About this task:
When you reach the records below, output every one exactly as written but leave out any pictures.

Data provided:
>>>

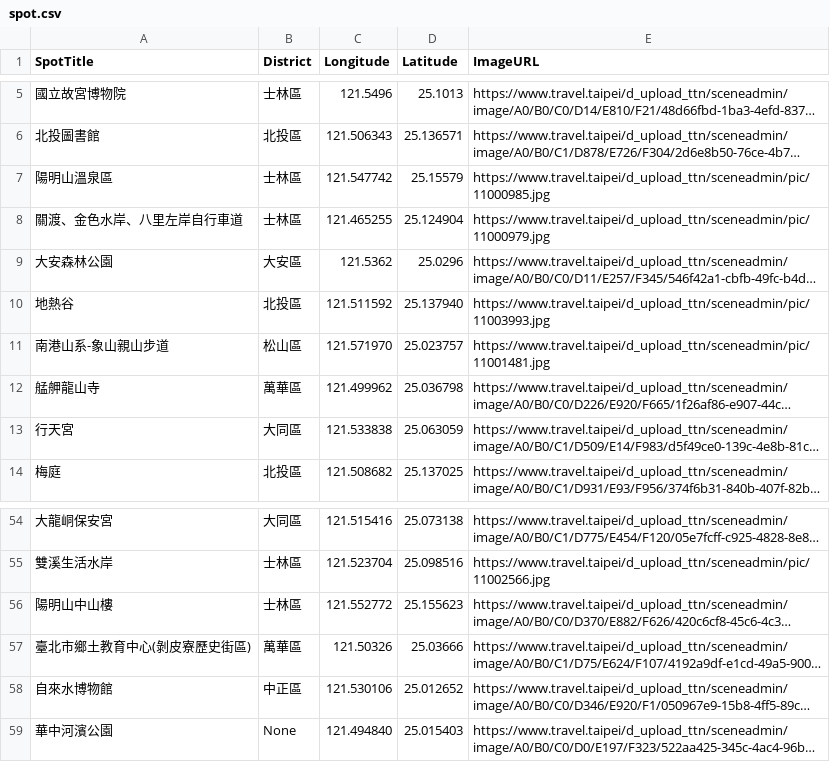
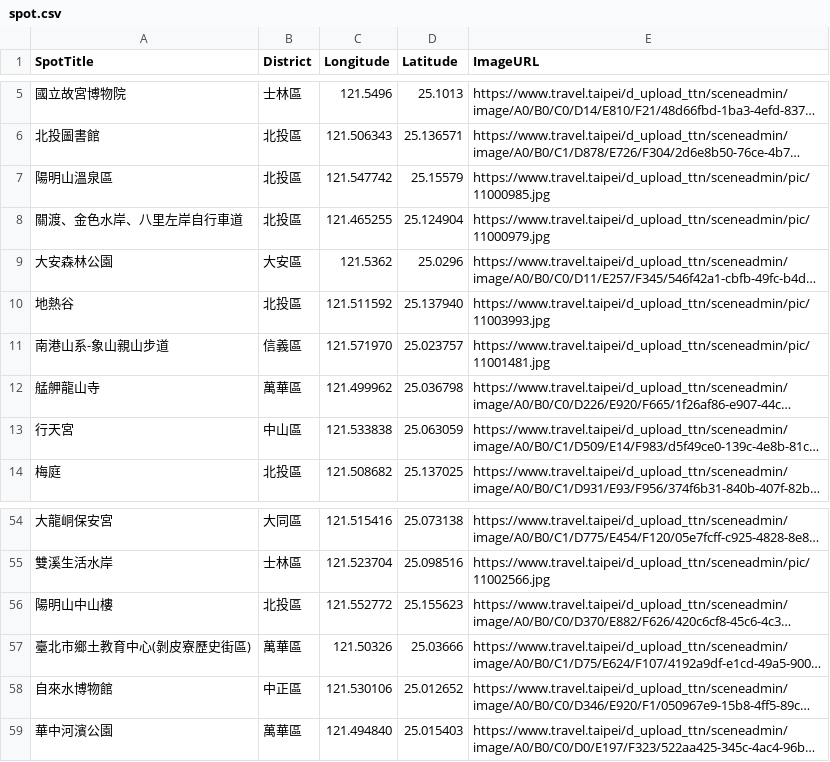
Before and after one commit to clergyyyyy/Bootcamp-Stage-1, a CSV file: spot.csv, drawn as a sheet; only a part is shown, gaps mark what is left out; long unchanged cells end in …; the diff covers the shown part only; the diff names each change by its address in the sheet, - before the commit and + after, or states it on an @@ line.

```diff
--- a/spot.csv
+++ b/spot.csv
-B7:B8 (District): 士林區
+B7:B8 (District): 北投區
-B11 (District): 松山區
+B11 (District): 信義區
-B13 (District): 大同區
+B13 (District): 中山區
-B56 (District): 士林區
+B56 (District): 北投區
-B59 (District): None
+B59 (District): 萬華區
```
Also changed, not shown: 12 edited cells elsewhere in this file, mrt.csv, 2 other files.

<<<

Answer box:
Before and after one commit to clergyyyyy/Bootcamp-Stage-1, a CSV file: spot.csv, drawn as a sheet; only a part is shown, gaps mark what is left out; long unchanged cells end in …; the diff covers the shown part only; the diff names each change by its address in the sheet, - before the commit and + after, or states it on an @@ line.

```diff
--- a/spot.csv
+++ b/spot.csv
-B7:B8 (District): 士林區
+B7:B8 (District): 北投區
-B11 (District): 松山區
+B11 (District): 信義區
-B13 (District): 大同區
+B13 (District): 中山區
-B56 (District): 士林區
+B56 (District): 北投區
-B59 (District): None
+B59 (District): 萬華區
```
Also changed, not shown: 12 edited cells elsewhere in this file, mrt.csv, 2 other files.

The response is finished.